Typically when the warning or instruction label on a prescription medication bottle says “do not mix with alcohol” it’s a hard warning rather than a suggestion. Prescription medications are made out of numerous substances and complex formulae. Yet for some reason, we tend to think we know better than the scientists and pharmacists who give us multiple warnings not to take the medication with alcohol, or to expect severe results if we consume alcohol while taking the medication. For the alcoholically inclined, this creates somewhat of a conundrum. We know we are supposed to take the medication, but we also want to drink alcohol. Surely the effects couldn’t be so bad.
Sometimes we’re right. In some cases, we might be more prone to blackouts, which for some alcoholics, is a dangerous bonus feature. We could get more drunk more quickly, impair our judgment more severely, risk the health of our liver more than we are with our alcohol abuse, or cause other complications. What we don’t often consider, as considering consequences is not part of alcoholism, is that alcohol in combination with medication can cause death. Three of the leading medications that cause death when used with alcohol include Vicodin, a prescription opioid made with acetaminophen and hydrocodone, Tylenol, over the counter pain reliever made of acetaminophen, and Benadryl, an over the counter antihistamine. These medications and alcohol do not mix, for specific reasons.
Vicodin is a narcotic opioid substance, meaning it is a depressant. Depressant medications slow down the central nervous system, changing the pace for the way the heart, the brain, and other important organs function. Alcohol is also a depressant. Though it often feels like alcohol is turning us up, it is actually turning us down. Two depressants don’t make a right. Mixing alcohol with opiates can severely slow the system down. If the heart starts slowing to a stop due to the Vicodin and the brain is too intoxicated to notice because of the alcohol a very subtle and sad overdose can take place.
Alcohol was once used as an anesthetic and an analgesic during surgeries. Tylenol acts as an analgesic, a pain reliever, which is why it is a primary ingredient in most prescription painkillers like opioids. Too much Tylenol always has the warning of causing liver damage, as does too much alcohol. Together, alcohol and Tylenol can shut the liver down, slow the system down to create a dangerous level of numbness, and more.

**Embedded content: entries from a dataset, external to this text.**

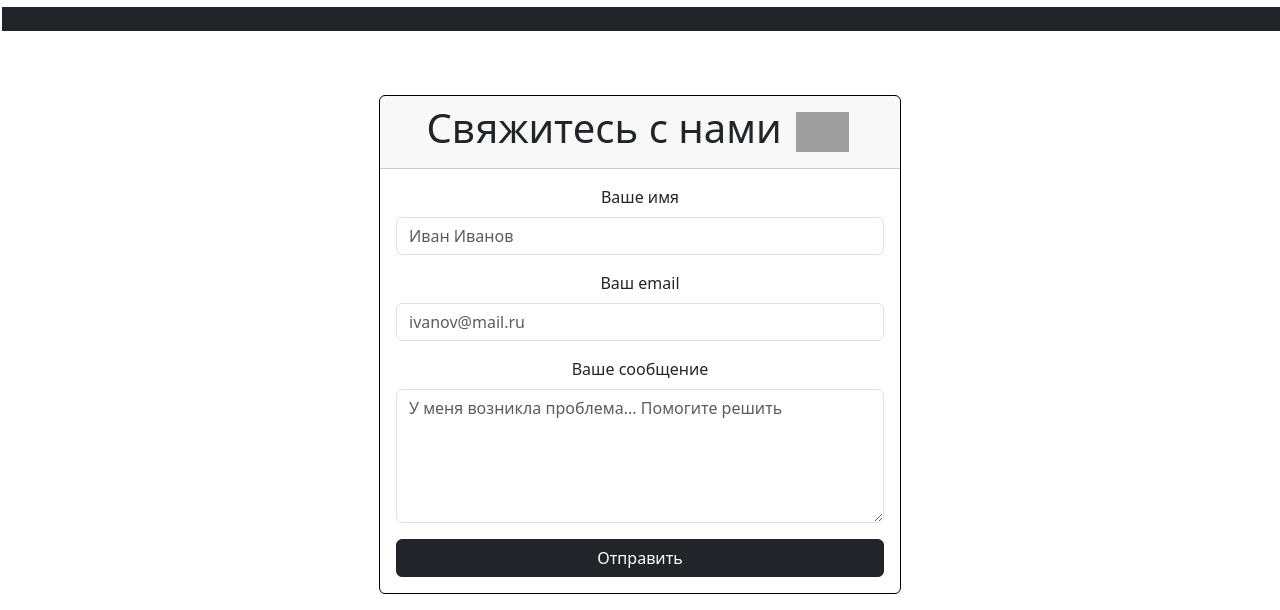
After one commit to aloecC/web_application_with_messaging, a Django app: page /mailing/contacts/ in a window 1280 px wide. The commit adds this page. Shown: the part 605-1215 px from the top of the page. Run offline with Django 5.2, Linux system fonts and the light colour scheme; some libraries are stand-ins or nearby versions; grey boxes are pictures that could not be loaded.

Commit message:
create contacts and upgrade interface

```diff
--- a/mailing/templates/mailing/base.html
+++ b/mailing/templates/mailing/base.html
@@ -21,18 +21,26 @@
                                                 <a href="{% url 'mailing:home' %}" class="link-offset-2 link-underline link-underline-opacity-0 link-dark">Главная</a>
                                             </h6>
                                         </div>
+                                        <div class="col-1 mt-2">
+                                            <img src="https://cdn-icons-png.flaticon.com/128/649/649686.png" style="width: 10px; height: 25px;">
+                                        </div>
                                         <div class="col-2 mt-1">
                                             <h6 class="text-center mt-2 mx-1">
                                                 <a href="{% url 'mailing:message_list' %}" class="link-offset-2 link-underline link-underline-opacity-0 link-dark">Письма</a>
                                             </h6>
                                         </div>
-                                        <div class="col-2 mt-1">
-                                            <h6 class="text-center mt-2">
+                                        <div class="col-1 mt-2">
+                                            <img src="https://cdn-icons-png.flaticon.com/128/649/649686.png" style="width: 10px; height: 25px;">
+                                        </div>
+                                        <div class="col-2 mt-1 ">
+                                            <h6 class="text-center mt-2 mx-1">
                                                 <a href="{% url 'mailing:subscriber_list' %}" class="link-offset-2 link-underline link-underline-opacity-0 link-dark">Получатели</a>
-                                            </h6>
+                                        </div>
+                                        <div class="col-1 mt-2 mx-3">
+                                            <img src="https://cdn-icons-png.flaticon.com/128/649/649686.png" style="width: 10px; height: 25px;">
                                         </div>
                                         <div class="col-2 mt-1">
-                                            <h6 class="text-center mt-2 mx-3">
+                                            <h6 class="text-center mt-2 mx-1">
                                                 <a href="{% url 'mailing:campaign_list' %}" class="link-offset-2 link-underline link-underline-opacity-0 link-dark">Рассылки</a>
                                             </h6>
                                         </div>
@@ -53,14 +61,22 @@
                             <div class="row">
                                 <div class="col-12 bg-body">
                                     <div class="row">
-                                        <div class="col-2"></div>
-                                        <div class="col-2"></div>
+
                                         <div class="col-2 mt-1">
+                                            <h6 class="col-2 mt-2">
+                                                    <a href="{% url 'mailing:contacts' %}" class="link-offset-2 link-underline link-underline-opacity-0 link-dark">Поддержка</a>
+                                            </h6>
+                                        </div>
+                                        <div class="col-1 mt-2 mx-1">
+                                            <img src="https://cdn-icons-png.flaticon.com/128/649/649686.png" style="width: 10px; height: 25px;">
                                         </div>
                                         <div class="col-2 mt-1">
-                                            <h6 class="text-center mt-2 mx-2">
-                                                <a href="{% url 'mailing:emailattempt_list' %}" class="link-offset-2 link-underline link-underline-opacity-0 link-dark">Статистика</a>
+                                            <h6 class="text-center mt-2">
+                                                    <a href="{% url 'mailing:emailattempt_list' %}" class="link-offset-2 link-underline link-underline-opacity-0 link-dark">Статистика</a>
                                             </h6>
+                                        </div>
+                                        <div class="col-1 mt-2 mx-1">
+                                            <img src="https://cdn-icons-png.flaticon.com/128/649/649686.png" style="width: 10px; height: 25px;">
                                         </div>
                                         {% if user.is_authenticated %}
                                         <div class="col-2 mt-1">
@@ -69,6 +85,9 @@
                                                     <h6><a class="mx-2 link-offset-2 link-underline link-underline-opacity-0 link-dark" href="{% url 'users:user_detail' user.username %}">Профиль</a></h6>
                                                 </h6>
                                             </div>
+                                        </div>
+                                        <div class="col-1 mt-2 mx-1">
+                                            <img src="https://cdn-icons-png.flaticon.com/128/649/649686.png" style="width: 10px; height: 25px;">
                                         </div>
                                         <div class="col-2 mt-1">
                                             <div class="col-2 mt-1">
@@ -84,11 +103,15 @@
                                                 <h6><a class="link-offset-2 link-underline link-underline-opacity-0 link-dark" href="{% url 'users:login' %}">Вход</a></h6>
                                             </div>
                                         </div>
+                                        <div class="col-1 mt-2 mx-1">
+                                            <img src="https://cdn-icons-png.flaticon.com/128/649/649686.png" style="width: 10px; height: 25px;">
+                                        </div>
                                         <div class="col-2 mt-1">
                                             <div class="col-2 mt-2">
                                                 <h6><a class="link-offset-2 link-underline link-underline-opacity-0 link-dark" href="{% url 'users:register' %}">Регистрация</a></h6>
                                             </div>
                                         </div>
+
                                         {% endif %}
                                     </div>
                                 </div>
--- a/mailing/templates/mailing/campaign_detail.html
+++ b/mailing/templates/mailing/campaign_detail.html
@@ -34,7 +34,11 @@
     </div>
 </div>
 <div class="text-end">
-    <a href="{% url 'mailing:campaign_edit' campaign.pk %}" class="btn btn-outline-secondary">Редактировать</a>
+    {% if not is_manager %}
+        <a href="{% url 'mailing:campaign_edit' campaign.pk %}" class="btn btn-outline-secondary">Редактировать</a>
+    {% else %}
+        <a href="#" class="btn btn-outline-secondary">Перейти к отправителю</a>
+    {% endif %}
         <a href="{% url 'mailing:campaign_delete' campaign.pk %}" class="btn btn-outline-danger">Удалить</a>
         <a href="{% url 'mailing:campaign_list' %}" class="btn btn-outline-dark">Вернуться к списку</a>
 </div>
--- /dev/null
+++ b/mailing/templates/mailing/contacts.html
@@ -0,0 +1,37 @@
+{% extends 'mailing/base.html' %}
+
+{% block title%}Поддержка{% endblock %}
+
+{% block content %}
+    <div class="row">
+        <div class="col-3"></div>
+        <div class="col-6 mt-2">
+            <div class="container mt-5 text-center">
+                <div class="card text-center border border-black w-100 mb-3 mt-5">
+                    <div class="card-header">
+                        <h1>Свяжитесь с нами <img src="https://cdn-icons-png.flaticon.com/128/684/684840.png" class="mx-1" style="width: auto; height: 40px;"></h1>
+                    </div>
+                    <div class="card-body">
+                        <form method="post" action="">
+                            {% csrf_token %}
+                            <div class="mb-3">
+                                <label for="name" class="form-label">Ваше имя</label>
+                                <input type="text" class="form-control" placeholder="Иван Иванов" id="name" name="name" required>
+                            </div>
+                            <div class="mb-3">
+                                <label for="email" class="form-label">Ваш email</label>
+                                <input class="form-control" placeholder="ivanov@mail.ru" id="email" name="email" required>
+                            </div>
+                            <div class="mb-3">
+                                <label for="message" class="form-label">Ваше сообщение</label>
+                                <textarea class="form-control" id="message" placeholder="У меня возникла проблема... Помогите решить" name="message" rows="5" required></textarea>
+                            </div>
+                            <button type="submit" class="btn btn-dark w-100">Отправить</button>
+                        </form>
+                    </div>
+                </div>
+            </div>
+        </div>
+        <div class="col-3"></div>
+    </div>
+{% endblock %}
--- a/mailing/templates/mailing/emailattempt_detail.html
+++ b/mailing/templates/mailing/emailattempt_detail.html
@@ -3,8 +3,9 @@
 {% block title%}Информация о Рассылке{% endblock %}
 
 {% block content %}
+<h4 class=" container mt-4 link-dark link-offset-2 link-underline-opacity-25 link-underline-opacity-100-hover ">Отчет о рассылке </h4>
 <div class="row rounded mt-3 card">
-    <h4 class=" container link-dark link-offset-2 link-underline-opacity-25 link-underline-opacity-100-hover ">Отчет о рассылке </h4>
+
     <div class="col-12 text-start container">
         <h6 class=" mt-2 text-success-emphasis">Тема письма: {{ emailattempt.campaign.message.subject }}</h6>
         <h6 class=" mt-2 text-success-emphasis">Получатель: {{ emailattempt.subscriber }}</h6>
--- a/mailing/templates/mailing/messages_list.html
+++ b/mailing/templates/mailing/messages_list.html
@@ -5,10 +5,10 @@
 {% block content %}
 
 <h4 class="text-center mt-2"><button class="rounded text-center mt-3 w-100 btn btn-outline-light border border-secondary-subtle"><a  class="link-body-emphasis link-offset-2 link-underline link-underline-opacity-0" href="{% url 'mailing:message_create'%}">Перейти к созданию письма</a></button></h4>
-<h4 class="text-center mt-5">Список доступных сообщений | {{ count }} </h4>
+<h4 class="text-center mt-4"><img src="https://cdn-icons-png.flaticon.com/128/684/684820.png" class="mx-1" style="width: auto; height: 30px;"> Список доступных сообщений | {{ count }} </h4>
 <div class="row">
     <div class="col-3"></div>
-    <div class="col-6 mt-3  text-center">
+    <div class="col-6 mt-2  text-center">
         {% for message in messages %}
         <button class="rounded text-center mt-3 w-100 btn btn-outline-light border border-secondary-subtle"><a  class="link-body-emphasis link-offset-2 link-underline link-underline-opacity-0" href="{% url 'mailing:message_detail' message.pk %}">{{ message.subject }}</a></button>
         {% endfor %}
--- a/mailing/templates/mailing/subscriber_detail.html
+++ b/mailing/templates/mailing/subscriber_detail.html
@@ -14,8 +14,10 @@
     </div>
 </div>
 <div class="text-end">
-    <a href="{% url 'mailing:subscriber_edit' subscriber.pk %}" class="btn btn-outline-secondary">Редактировать</a>
+    {% if not is_manager %}
+        <a href="{% url 'mailing:subscriber_edit' subscriber.pk %}" class="btn btn-outline-secondary">Редактировать</a>
         <a href="{% url 'mailing:subscriber_delete' subscriber.pk %}" class="btn btn-outline-danger">Удалить</a>
+    {% endif %}
         <a href="{% url 'mailing:subscriber_list' %}" class="btn btn-outline-dark">Вернуться к списку</a>
 </div>
 <div class=" mt-5">
--- a/mailing/urls.py
+++ b/mailing/urls.py
@@ -4,7 +4,7 @@ from .views import MessageDeleteView, MessageUpdateView, MessageCreateView, Mess
     SubscriberListView, SubscriberDeleteView, SubscriberUpdateView, SubscriberCreateView, SubscriberDetailView, \
     CampaignCreateView, CampaignDetailView, CampaignUpdateView, CampaignDeleteView, CampaignListView, \
     CampaignView, StartEmailAttemptView, StopEmailAttemptView, EmailAttemptListView, EmailAttemptDetailView, \
-    EmailAttemptDeleteView
+    EmailAttemptDeleteView, ContactsTemplateView
 
 #Пространство имен(помогает избежать ошибки при одинаковых именах маршрута)
 app_name = 'mailing'
@@ -14,6 +14,7 @@ app_name = 'mailing'
 
 
 urlpatterns = [
+    path('contacts/', ContactsTemplateView.as_view(), name='contacts'),
     path('messages/', MessageListView.as_view(), name='message_list'),
     path('message/<int:pk>/', MessageDetailView.as_view(), name='message_detail'),
     path('message/new/', MessageCreateView.as_view(), name='message_create'),
@@ -34,5 +35,6 @@ urlpatterns = [
     path('campaign/<int:pk>/delete/', CampaignDeleteView.as_view(), name='campaign_delete'),
     path('emailattempts/', EmailAttemptListView.as_view(), name='emailattempt_list'),
     path('emailattempt/<int:pk>/', EmailAttemptDetailView.as_view(), name='emailattempt_detail'),
-    path('emailattempt/<int:pk>/delete/', EmailAttemptDeleteView.as_view(), name='emailattempt_delete')
+    path('emailattempt/<int:pk>/delete/', EmailAttemptDeleteView.as_view(), name='emailattempt_delete'),
+
 ]
--- a/mailing/views.py
+++ b/mailing/views.py
@@ -42,7 +42,7 @@ class MessageDetailView(LoginRequiredMixin, DetailView):
     def get_context_data(self, **kwargs):
         # Получаем контекст от родительского класса
         context = super().get_context_data(**kwargs)
-
+        context['is_manager'] = self.request.user.is_staff or self.request.user.groups.filter(name='Менеджеры').exists()
         # Получаем сообщение из контекста
         message = self.object
 
@@ -72,10 +72,14 @@ class MessageDeleteView(LoginRequiredMixin, DeleteView):
 class SubscriberListView(LoginRequiredMixin, ListView):
     model = Subscriber
     template_name = 'mailing/subscriber_list.html'
+
     context_object_name = 'subscribers'
 
     def get_queryset(self):
-        return Subscriber.objects.filter(owner=self.request.user)
+        if self.request.user.groups.filter(name='Менеджер').exists():
+            return Subscriber.objects.all()
+        else:
+            return Subscriber.objects.filter(owner=self.request.user)
 
     def get_context_data(self, *, object_list=None, **kwargs):
         context = super().get_context_data(**kwargs)
@@ -100,7 +104,14 @@ class SubscriberDetailView(LoginRequiredMixin, UserPassesTestMixin, DetailView):
 
     def test_func(self):
         subscriber = self.get_object()
-        return self.request.user == subscriber.owner
+        if not self.request.user.groups.filter(name='Менеджер').exists() and not self.request.user.is_staff:
+            return self.request.user == subscriber.owner
+        return True
+
+    def get_context_data(self, **kwargs):
+        context = super().get_context_data()
+        context['is_manager'] = self.request.user.is_staff or self.request.user.groups.filter(name='Менеджер').exists()
+        return context
 
 
 class SubscriberCreateView(LoginRequiredMixin, CreateView):
@@ -119,6 +130,11 @@ class SubscriberUpdateView(LoginRequiredMixin, UserPassesTestMixin, UpdateView):
     fields = ['email', 'full_name', 'comment']
     template_name = 'mailing/subscriber_form.html'
     success_url = reverse_lazy('mailing:subscriber_list')
+
+    def get_context_data(self, **kwargs):
+        context = super().get_context_data()
+        context['is_manager'] = self.request.user.is_staff or self.request.user.groups.filter(name='Менеджер').exists()
+        return context
 
     def test_func(self):
         subscriber = self.get_object()
@@ -141,11 +157,15 @@ class CampaignListView(LoginRequiredMixin, UserPassesTestMixin, ListView):
     context_object_name = 'campaignes'
 
     def get_queryset(self):
-        return Campaign.objects.filter(owner=self.request.user)
+        if self.request.user.groups.filter(name='Менеджер').exists():
+            return Campaign.objects.all()
+        else:
+            return Campaign.objects.filter(owner=self.request.user)
 
     def get_context_data(self, **kwargs):
         context = super().get_context_data(**kwargs)
         context['count'] = self.get_count()
+        context['is_manager'] = self.request.user.is_staff or self.request.user.groups.filter(name='Менеджер').exists()
         return context
 
     def get_count(self):
@@ -165,22 +185,33 @@ class CampaignView(LoginRequiredMixin, UserPassesTestMixin, View):
         campaigns = self.get_user_campaigns()
         subscribers = self.get_user_subscribers()
         active_campaigns = campaigns.filter(status='Запущена').count()
-        unique_recipients = subscribers.filter(owner=self.request.user).count()
+        unique_recipients = self.get_user_subscribers
+        if not self.request.user.groups.filter(name='Менеджер').exists():
+            unique_recipients = subscribers.filter(owner=self.request.user).count()
+        else:
+            unique_recipients = subscribers.all().count()
 
         context = {
             'campaignes': campaigns,
             'total_campaigns': campaigns.count(),
             'active_campaigns': active_campaigns,
             'unique_recipients_count': unique_recipients,
+            'is_manager': self.request.user.is_staff or self.request.user.groups.filter(name='Менеджер').exists()
         }
 
         return render(request, self.template_name, context)
 
     def get_user_campaigns(self):
-        return Campaign.objects.filter(owner=self.request.user)
+        if self.request.user.groups.filter(name='Менеджер').exists():
+            return Campaign.objects.all()
+        else:
+            return Campaign.objects.filter(owner=self.request.user)
 
     def get_user_subscribers(self):
-        return Subscriber.objects.filter(owner=self.request.user)
+        if self.request.user.groups.filter(name='Менеджер').exists():
+            return Subscriber.objects.all()
+        else:
+            return Subscriber.objects.filter(owner=self.request.user)
 
     def test_func(self):
         return True
@@ -196,11 +227,14 @@ class CampaignDetailView(LoginRequiredMixin, UserPassesTestMixin, DetailView):
         current_campaign = self.get_object()
         context['subscribers'] = current_campaign.subscribers.all()
         context['campaignes'] = Campaign.objects.all()
+        context['is_manager'] = self.request.user.is_staff or self.request.user.groups.filter(name='Менеджер').exists()
         return context
 
     def test_func(self):
         campaign = self.get_object()
-        return self.request.user == campaign.owner
+        if not self.request.user.groups.filter(name='Менеджер').exists() and not self.request.user.is_staff:
+            return self.request.user == campaign.owner
+        return True
 
 
 class CampaignCreateView(LoginRequiredMixin, CreateView):
@@ -237,7 +271,9 @@ class CampaignDeleteView(LoginRequiredMixin, UserPassesTestMixin, DeleteView):
 
     def test_func(self):
         campaign = self.get_object()
-        return self.request.user == campaign.owner
+        if not self.request.user.groups.filter(name='Менеджер').exists() and not self.request.user.is_staff:
+            return self.request.user == campaign.owner
+        return True
 
 
 class StartEmailAttemptView(LoginRequiredMixin, View):
@@ -293,8 +329,10 @@ class EmailAttemptListView(LoginRequiredMixin, UserPassesTestMixin, ListView):
     context_object_name = 'emailattempts'
 
     def get_queryset(self):
-        # Фильтруем email attempts по текущему пользователю
-        return EmailAttempt.objects.filter(owner=self.request.user)
+        if self.request.user.groups.filter(name='Менеджер').exists():
+            return EmailAttempt.objects.all()
+        else:
+            return EmailAttempt.objects.filter(owner=self.request.user)
 
     def get_context_data(self, **kwargs):
         context = super().get_context_data(**kwargs)
@@ -321,7 +359,9 @@ class EmailAttemptDeleteView(LoginRequiredMixin, UserPassesTestMixin,  DeleteVie
 
     def test_func(self):
         emailattempt = self.get_object()
-        return self.request.user == emailattempt.owner
+        if not self.request.user.groups.filter(name='Менеджер').exists() and not self.request.user.is_staff:
+            return self.request.user == emailattempt.owner
+        return True
 
 
 class EmailAttemptDetailView(LoginRequiredMixin, UserPassesTestMixin, DetailView):
@@ -331,4 +371,20 @@ class EmailAttemptDetailView(LoginRequiredMixin, UserPassesTestMixin, DetailView
 
     def test_func(self):
         emailattempt = self.get_object()
-        return self.request.user == emailattempt.owner
+        if not self.request.user.groups.filter(name='Менеджер').exists() and not self.request.user.is_staff:
+            return self.request.user == emailattempt.owner
+        return True
+
+
+class ContactsTemplateView(TemplateView):
+    template_name = 'mailing/contacts.html'
+
+    def post(self, request, *args, **kwargs):
+        name = request.POST.get('name')
+        message = request.POST.get('message')
+
+        return HttpResponse(f'Спасибо, {name}, Сообщение отправлено')
+
+    def get_context_data(self, **kwargs):
+        context = super().get_context_data(**kwargs)
+        return context
```
Also changed, not shown: mailing/templates/mailing/campaign_confirm_delete.html (+15 -8 lines), mailing/templates/mailing/campaign_list.html (+11 -7 lines), mailing/templates/mailing/emailattempt_list.html (+11 -7 lines), mailing/templates/mailing/home.html (+6 -3 lines), mailing/templates/mailing/subscriber_list.html (+4 -3 lines), users/templates/users/user_detail.html (+17 -19 lines).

If you are abusing alcohol with prescription or over the counter medications, you are risking your precious life. Life is worth living, free from drugs and alcohol. Call Lakehouse Recovery Center today for information on our residential detox and treatment programs where we will show you how to have fun again without substance abuse. 877.762.3707